6.2/10
43
5 user

Poco... Little Dog Lost (1977)

It looks like the end of the line for Poco and Kim when they are separated following a car accident. Poco's relentless search takes him through the desert. Bravely facing the odds, Poco ... See full summary »

Director:

Reviews

On Disc

at Amazon

Photos

Edit

Cast

Cast overview, first billed only:
...
Big Burt
Michelle Ashburn ...
Kim
Muffin ...
Sherry Bain ...
...
Mr. McKinna
Ysabel MacCloskey
...
Tom Roy Lowe
...
Mrs. John Ashmore
Robert Broyles ...
Deputy
...
Jane (as Mikki Jamison Olsen)
Jim Schlievert ...
Ranger
Michael L. Harris ...
Hold-Up Man (as Michael Harris)
...
Nurse
Edit

Storyline

It looks like the end of the line for Poco and Kim when they are separated following a car accident. Poco's relentless search takes him through the desert. Bravely facing the odds, Poco encounters many dangers, and makes some new friends. Written by Charles Rogan <dmert73@yahoo.com>

Plot Summary | Add Synopsis

Plot Keywords:

yosemite | dog | independent film | See All (3) »

Taglines:

A little dog with a big heart can make it - with a little help from her friends. See more »


Certificate:

G
Edit

Details

Country:

Language:

Release Date:

October 1977 (USA)  »

Also Known As:

Poco  »

Company Credits

Show more on  »

Technical Specs

Runtime:

Sound Mix:

Color:

See  »
Edit

Did You Know?

Trivia

Muffin, the dog who portrayed Poco, also appeared in the television series "CHiPs" in Season 1 Episode 3 episode entitled "Dog Gone." See more »

Frequently Asked Questions

This FAQ is empty. Add the first question.

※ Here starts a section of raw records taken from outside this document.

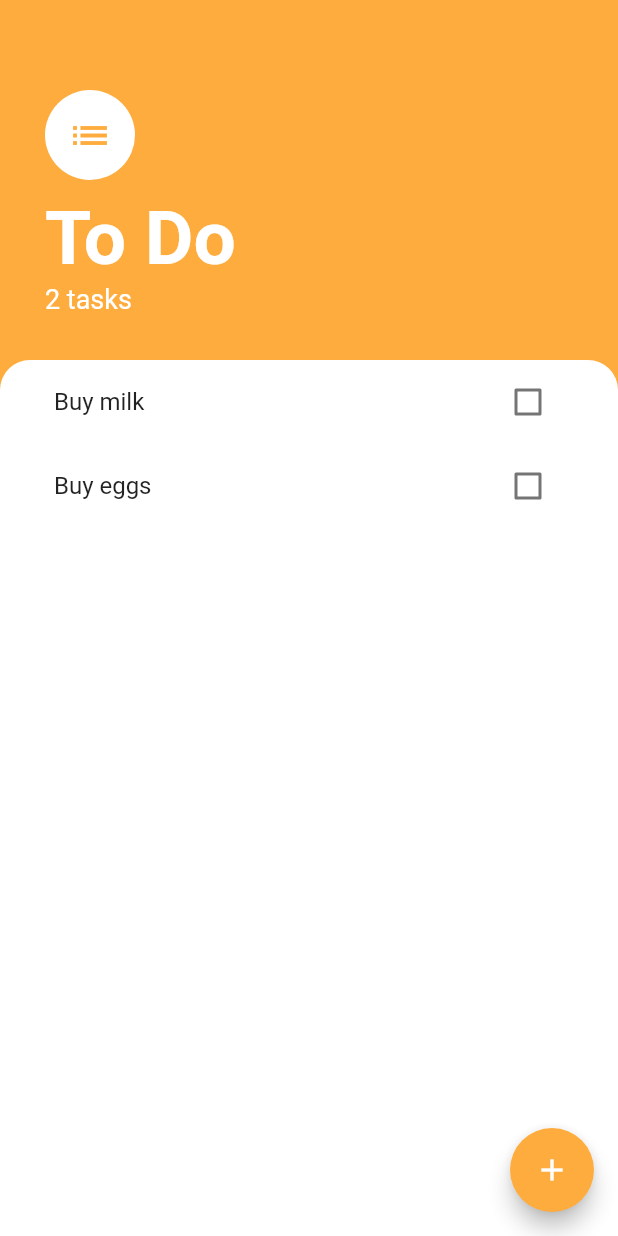
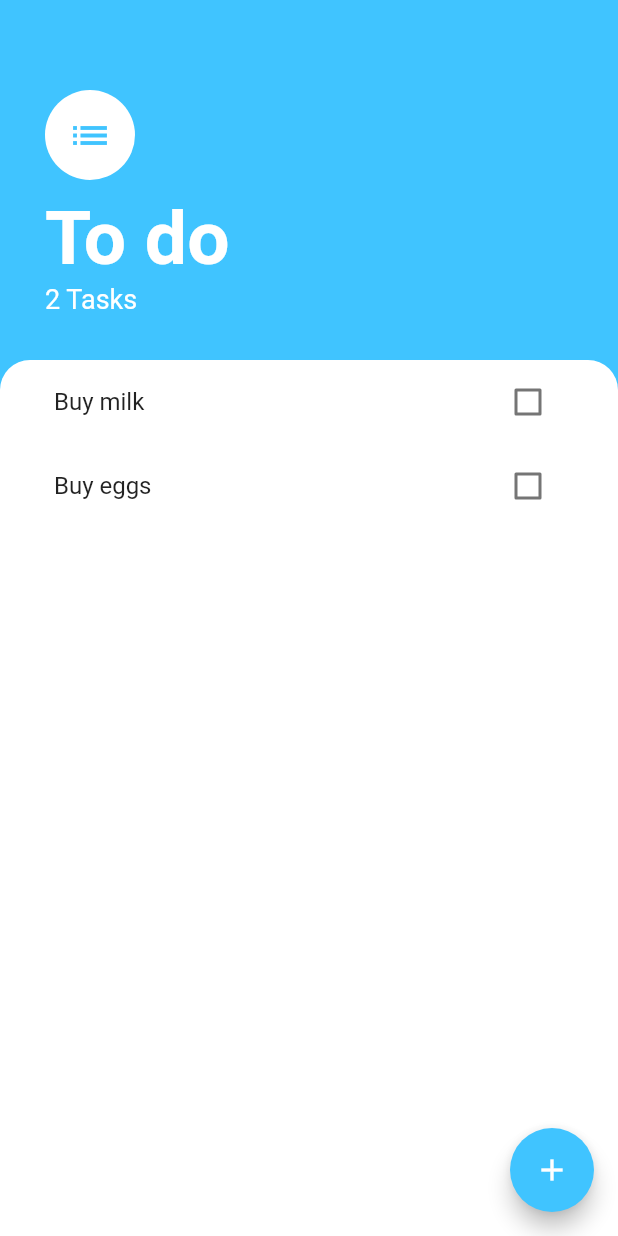
Before and after one commit to sameer882000/To_Do_Flutter, a Flutter app: the screen it shows after launch, on a phone screen of 412 x 824 dp. Run offline on Flutter 3.47's test engine with Material 2 defaults, Android fonts, the phone set to English and light mode, and no system bars.

Commit message:
app completed

```diff
--- a/lib/models/task_data.dart
+++ b/lib/models/task_data.dart
@@ -1,10 +1,30 @@
+import 'dart:collection';
 import 'package:flutter/foundation.dart';
 import 'package:To_Do_Flutter/models/task.dart';
 
 class TaskData extends ChangeNotifier {
-  List<Task> tasks = [Task(name: 'Buy milk'), Task(name: 'Buy eggs')];
+  List<Task> _tasks = [Task(name: 'Buy milk'), Task(name: 'Buy eggs')];
 
   int get taskCount {
-    return tasks.length;
+    return _tasks.length;
+  }
+
+  UnmodifiableListView<Task> get tasks {
+    return UnmodifiableListView(_tasks);
+  }
+
+  void addTask(String newTaskTitle) {
+    final task = Task(name: newTaskTitle);
+    _tasks.add(task);
+    notifyListeners();
+  }
+
+  void updateTask(Task task) {
+    task.toggleDone();
+    notifyListeners();
+  }
+  void deleteTask(Task task) {
+    _tasks.remove(task);
+    notifyListeners();
   }
 }
--- a/lib/screens/tasks_screen.dart
+++ b/lib/screens/tasks_screen.dart
@@ -8,26 +8,22 @@ class TasksScreen extends StatelessWidget {
   @override
   Widget build(BuildContext context) {
     return Scaffold(
-      backgroundColor: Color(0xFFFFAC3E),
+      backgroundColor: Colors.lightBlueAccent,
       floatingActionButton: FloatingActionButton(
-        onPressed: () {
-          showModalBottomSheet(
-            context: context,
-            builder: (context) => AddTaskScreen(
-              (newTaskTitle) {
-                // setState(
-                //   () {
-                //     tasks.add(
-                //       Task(name: newTaskTitle),
-                //     );
-                //   });
-                // Navigator.pop(context);
-              },
-            ),
-          );
-        },
-        backgroundColor: Color(0xFFFFAC3E),
+        backgroundColor: Colors.lightBlueAccent,
         child: Icon(Icons.add),
+          onPressed: () {
+            showModalBottomSheet(
+                context: context,
+                isScrollControlled: true,
+                builder: (context) => SingleChildScrollView(
+                    child:Container(
+                      padding: EdgeInsets.only(bottom: MediaQuery.of(context).viewInsets.bottom),
+                      child: AddTaskScreen(),
+                    )
+                )
+            );
+          }
       ),
       body: Column(
         crossAxisAlignment: CrossAxisAlignment.start,
@@ -42,7 +38,7 @@ class TasksScreen extends StatelessWidget {
                   child: Icon(
                     Icons.list,
                     size: 30.0,
-                    color: Color(0xFFFFAC3E),
+                    color: Colors.lightBlueAccent,
                   ),
                   backgroundColor: Colors.white,
                   radius: 30.0,
@@ -51,7 +47,7 @@ class TasksScreen extends StatelessWidget {
                   height: 10.0,
                 ),
                 Text(
-                  'To Do',
+                  'To do',
                   style: TextStyle(
                     color: Colors.white,
                     fontSize: 50.0,
@@ -59,10 +55,10 @@ class TasksScreen extends StatelessWidget {
                   ),
                 ),
                 Text(
-                  '${Provider.of<TaskData>(context).taskCount} tasks',
+                  '${Provider.of<TaskData>(context).taskCount} Tasks',
                   style: TextStyle(
                     color: Colors.white,
-                    fontSize: 18.0,
+                    fontSize: 18,
                   ),
                 ),
               ],
@@ -70,17 +66,12 @@ class TasksScreen extends StatelessWidget {
           ),
           Expanded(
             child: Container(
-              padding: EdgeInsets.symmetric(
-                horizontal: 20.0,
-              ),
-              height: 300.0,
+              padding: EdgeInsets.symmetric(horizontal: 20.0),
               decoration: BoxDecoration(
                 color: Colors.white,
                 borderRadius: BorderRadius.only(
                   topLeft: Radius.circular(20.0),
-                  topRight: Radius.circular(
-                    (20.0),
-                  ),
+                  topRight: Radius.circular(20.0),
                 ),
               ),
               child: TasksList(),
--- a/lib/widgets/task_tile.dart
+++ b/lib/widgets/task_tile.dart
@@ -4,11 +4,13 @@ class TaskTile extends StatelessWidget {
   final bool isChecked;
   final String taskTitle;
   final Function checkboxCallback;
-  TaskTile({this.isChecked, this.taskTitle, this.checkboxCallback});
+  final Function longPressCallback;
+  TaskTile({this.isChecked, this.taskTitle, this.checkboxCallback, this.longPressCallback});
 
   @override
   Widget build(BuildContext context) {
     return ListTile(
+      onLongPress: longPressCallback,
       title: Text(
         taskTitle,
         style: TextStyle(
--- a/lib/widgets/tasks_list.dart
+++ b/lib/widgets/tasks_list.dart
@@ -10,13 +10,15 @@ class TasksList extends StatelessWidget {
       builder: (context, taskData, child) {
         return ListView.builder(
           itemBuilder: (context, index) {
+            final task = taskData.tasks[index];
             return TaskTile(
-              taskTitle: taskData.tasks[index].name,
-              isChecked: taskData.tasks[index].isDone,
+              taskTitle: task.name,
+              isChecked: task.isDone,
               checkboxCallback: (bool checkboxState) {
-                // setState(() {
-                //   widget.tasks[index].toggleDone();
-                // });
+                taskData.updateTask(task);
+              },
+              longPressCallback: () {
+                taskData.deleteTask(task);
               },
             );
           },
```
Also changed, not shown: lib/screens/add_task_screen.dart (+19 -17 lines).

User Reviews

 
Sweet Sincere Story About a Dog's Devotion and a Child's Love
1 November 2015 | by See all my reviews

Poco is an adorable dog who is very devoted to a little girl named Kim. They are separated following a car accident at the beginning of the story, and Poco fends for himself in the deserts, highways, and mountain wilderness areas of California as he tries to find his way back home.

Back on the home front, Kim is recovering from the injuries she sustained in the accident, and she never gives up on Poco.

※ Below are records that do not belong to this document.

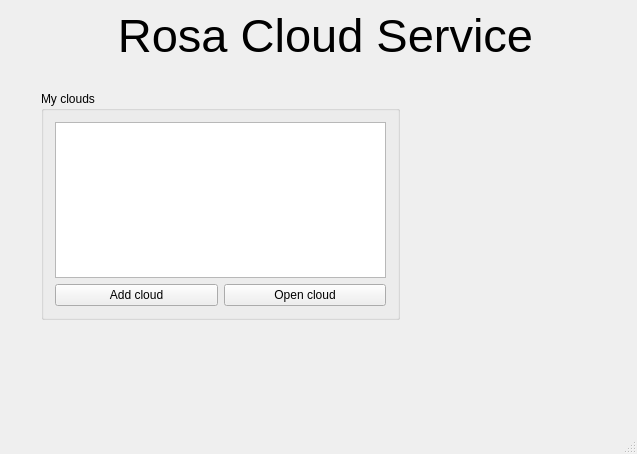
The window that mainwindow.ui (trygogins/rosa-cloud) describes before a commit, drawn with Qt 5.
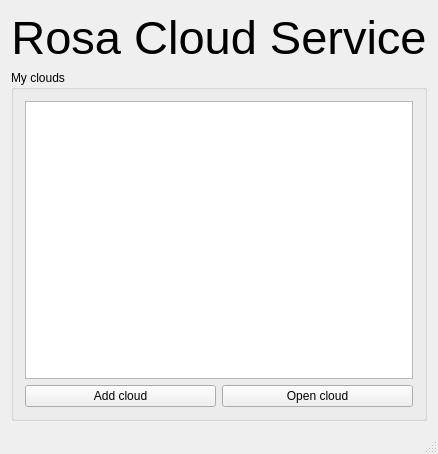
The same window after the commit.

Commit message: Apply layouts to MainWindow

Diff of the .ui file:
```diff
--- a/mainwindow.ui
+++ b/mainwindow.ui
@@ -6,7 +6,7 @@
    <rect>
     <x>0</x>
     <y>0</y>
-    <width>637</width>
+    <width>434</width>
     <height>454</height>
    </rect>
   </property>
@@ -25,15 +25,9 @@
    <string>Rosa Cloud Service</string>
   </property>
   <widget class="QWidget" name="centralWidget">
+   <layout class="QVBoxLayout" name="verticalLayout_3">
+    <item>
    <widget class="QLabel" name="titleLabel">
-    <property name="geometry">
-     <rect>
-      <x>30</x>
-      <y>10</y>
-      <width>591</width>
-      <height>51</height>
-     </rect>
-    </property>
     <property name="font">
      <font>
       <pointsize>35</pointsize>
@@ -46,15 +40,8 @@
      <set>Qt::AlignCenter</set>
     </property>
    </widget>
-   <widget class="QWidget" name="verticalLayoutWidget">
-    <property name="geometry">
-     <rect>
-      <x>30</x>
-      <y>80</y>
-      <width>381</width>
-      <height>251</height>
-     </rect>
-    </property>
+    </item>
+    <item>
     <layout class="QVBoxLayout" name="verticalLayout_2">
      <item>
       <widget class="QGroupBox" name="groupBox">
@@ -87,7 +74,8 @@
       </widget>
      </item>
     </layout>
-   </widget>
+    </item>
+   </layout>
   </widget>
   <widget class="QStatusBar" name="statusBar"/>
  </widget>
```
Lines whose indentation alone changed are shown as unchanged.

This was one of my favorite movies as a kid; I always loved this adorable little dog. Watching it again now as an adult, over 30 years later, I find it very moving. They don't make sweet sincere movies like this anymore. The closest thing that I can think of is the Shiloh movie trilogy (which are wonderful movies in their own right).

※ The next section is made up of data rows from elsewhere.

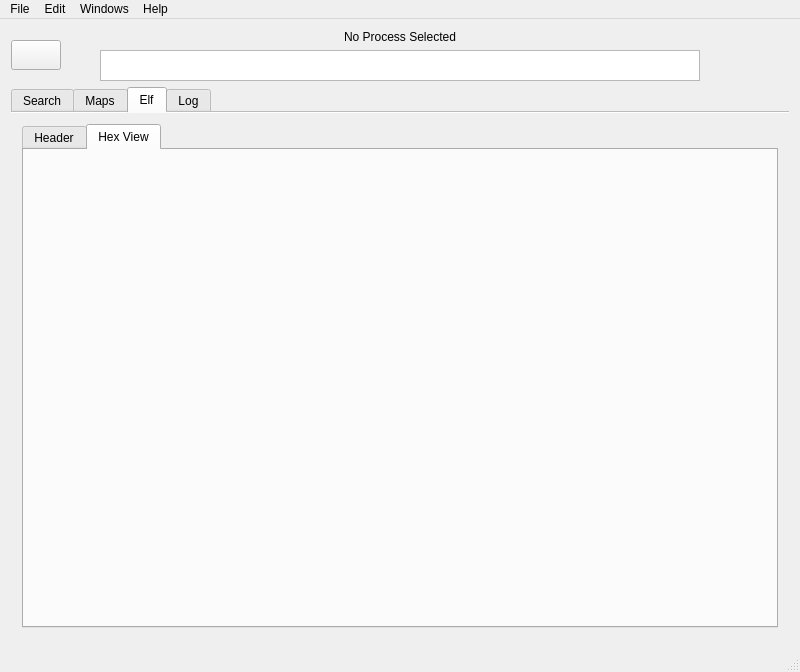
First picture: the form in src/gui/mainwindow.ui, repository mentebinaria/maProc, before the edit.
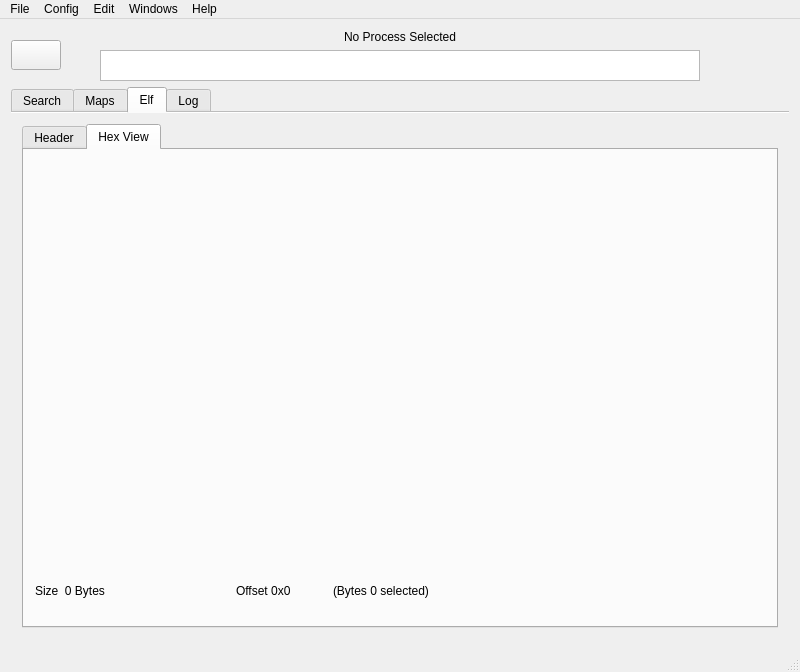
Second picture: the form after the edit. The open tabs and pages were chosen to show the change.

What changed in the file:
```diff
--- a/src/gui/mainwindow.ui
+++ b/src/gui/mainwindow.ui
@@ -1147,11 +1147,96 @@
               <property name="minimumSize">
                <size>
                 <width>300</width>
-                <height>300</height>
+                <height>400</height>
                </size>
               </property>
              </widget>
             </item>
+            <item>
+             <layout class="QHBoxLayout" name="horizontalLayout_3">
+              <item>
+               <widget class="QLabel" name="fileSize_label">
+                <property name="minimumSize">
+                 <size>
+                  <width>159</width>
+                  <height>0</height>
+                 </size>
+                </property>
+                <property name="maximumSize">
+                 <size>
+                  <width>350</width>
+                  <height>20</height>
+                 </size>
+                </property>
+                <property name="text">
+                 <string>Size  0 Bytes</string>
+                </property>
+               </widget>
+              </item>
+              <item>
+               <spacer name="horizontalSpacer_3">
+                <property name="orientation">
+                 <enum>Qt::Horizontal</enum>
+                </property>
+                <property name="sizeHint" stdset="0">
+                 <size>
+                  <width>200</width>
+                  <height>20</height>
+                 </size>
+                </property>
+               </spacer>
+              </item>
+              <item>
+               <widget class="QLabel" name="offset_label">
+                <property name="maximumSize">
+                 <size>
+                  <width>120</width>
+                  <height>16777215</height>
+                 </size>
+                </property>
+                <property name="text">
+                 <string>Offset 0x0</string>
+                </property>
+               </widget>
+              </item>
+              <item>
+               <spacer name="horizontalSpacer_4">
+                <property name="orientation">
+                 <enum>Qt::Horizontal</enum>
+                </property>
+                <property name="sizeHint" stdset="0">
+                 <size>
+                  <width>200</width>
+                  <height>20</height>
+                 </size>
+                </property>
+               </spacer>
+              </item>
+              <item>
+               <widget class="QLabel" name="selecteds_label">
+                <property name="text">
+                 <string>(Bytes 0 selected)</string>
+                </property>
+               </widget>
+              </item>
+              <item>
+               <spacer name="horizontalSpacer_2">
+                <property name="orientation">
+                 <enum>Qt::Horizontal</enum>
+                </property>
+                <property name="sizeType">
+                 <enum>QSizePolicy::Expanding</enum>
+                </property>
+                <property name="sizeHint" stdset="0">
+                 <size>
+                  <width>500</width>
+                  <height>20</height>
+                 </size>
+                </property>
+               </spacer>
+              </item>
+             </layout>
+            </item>
            </layout>
           </widget>
          </widget>
@@ -1201,7 +1286,7 @@
      <x>0</x>
      <y>0</y>
      <width>800</width>
-     <height>25</height>
+     <height>23</height>
     </rect>
    </property>
    <widget class="QMenu" name="menufile">
@@ -1253,8 +1338,23 @@
     <addaction name="menuLog"/>
     <addaction name="SystemInfoButton"/>
     <addaction name="PidInfoButton"/>
+    <addaction name="separator"/>
+   </widget>
+   <widget class="QMenu" name="menuConfig_2">
+    <property name="title">
+     <string>Config</string>
+    </property>
+    <widget class="QMenu" name="menuThemes_2">
+     <property name="title">
+      <string>Themes</string>
+     </property>
+     <addaction name="ButtonDark"/>
+     <addaction name="ButtonLight"/>
+    </widget>
+    <addaction name="menuThemes_2"/>
    </widget>
    <addaction name="menufile"/>
+   <addaction name="menuConfig_2"/>
    <addaction name="menuEdit"/>
    <addaction name="menuWindows"/>
    <addaction name="menuhelp"/>
```
Left out of the diff: 170 changed lines with no effect on the pictures.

In a world too full of cynical entertainment, CGI, gross-out humor, and snappy comebacks, Poco is a special treasure from a simpler time. Poco Little Dog Lost tells a sincere story about a child's undying love for her dog and the dog's undying devotion to the child, and it does so without special effects, narration, or silly voice-dubbing of the animals like in a Disney movie. Poco is more similar to the Benji movies in allowing the story to unfold with the dog carrying the movie. Muffin, the dog who plays Poco, was clearly very well-trained, and portrays fear, sadness, caution, excitement, exhaustion, and a full range of emotions simply through actions, reactions, and facial expressions.

Tom McIntosh's score is excellent too. So are the songs "Remember Me" performed by veteran actor Chill Wills (who gives a layered performance here as a lonely old man who rescues Poco and grows to love the dog, while also recognizing that the dog must have somewhere and someone to go home to, which the man must recognize and accept despite the pain of letting the dog go), and also the title theme song performed so beautifully by Ren Woods.

Photography and cinematography are also very nice, with Poco's journey taking him through the California desert, the Owens Valley and its Alabama Hills rock formations, the gold mining ghost town of Bodie, the Mono Lake and Owens Lake areas, and Yosemite National Park. The Yosemite sequence is a special favorite, with Poco running through the mountain meadows to a playful score by Tom McIntosh, and an abundance of beautiful scenery.

All who watch Poco's journey to the end will be very happy and deeply moved. This movie is such a nice "slice of life" from the 70s with good values that all ages can enjoy. Poco appears on a few DVD compilations which appear to have been transferred from VHS; however, it would be great if this movie could be remastered to clean up a few scenes where the coloring is a bit washed out and/or dark, and then reissued on its own DVD.

This movie is underrated and it deserves to be rediscovered and loved.

Poco will always have a very special place in my heart.


0 of 0 people found this review helpful.  Was this review helpful to you?
Review this title | See all 5 user reviews »

Contribute to This Page

Paul Scheer on Why There Are No Bad Movies

Paul Scheer discusses The Disaster Artist and his love of awesomely bad movies. Plus, we dive into the origins of midnight movies and explore how The Room became a cult classic.

Watch now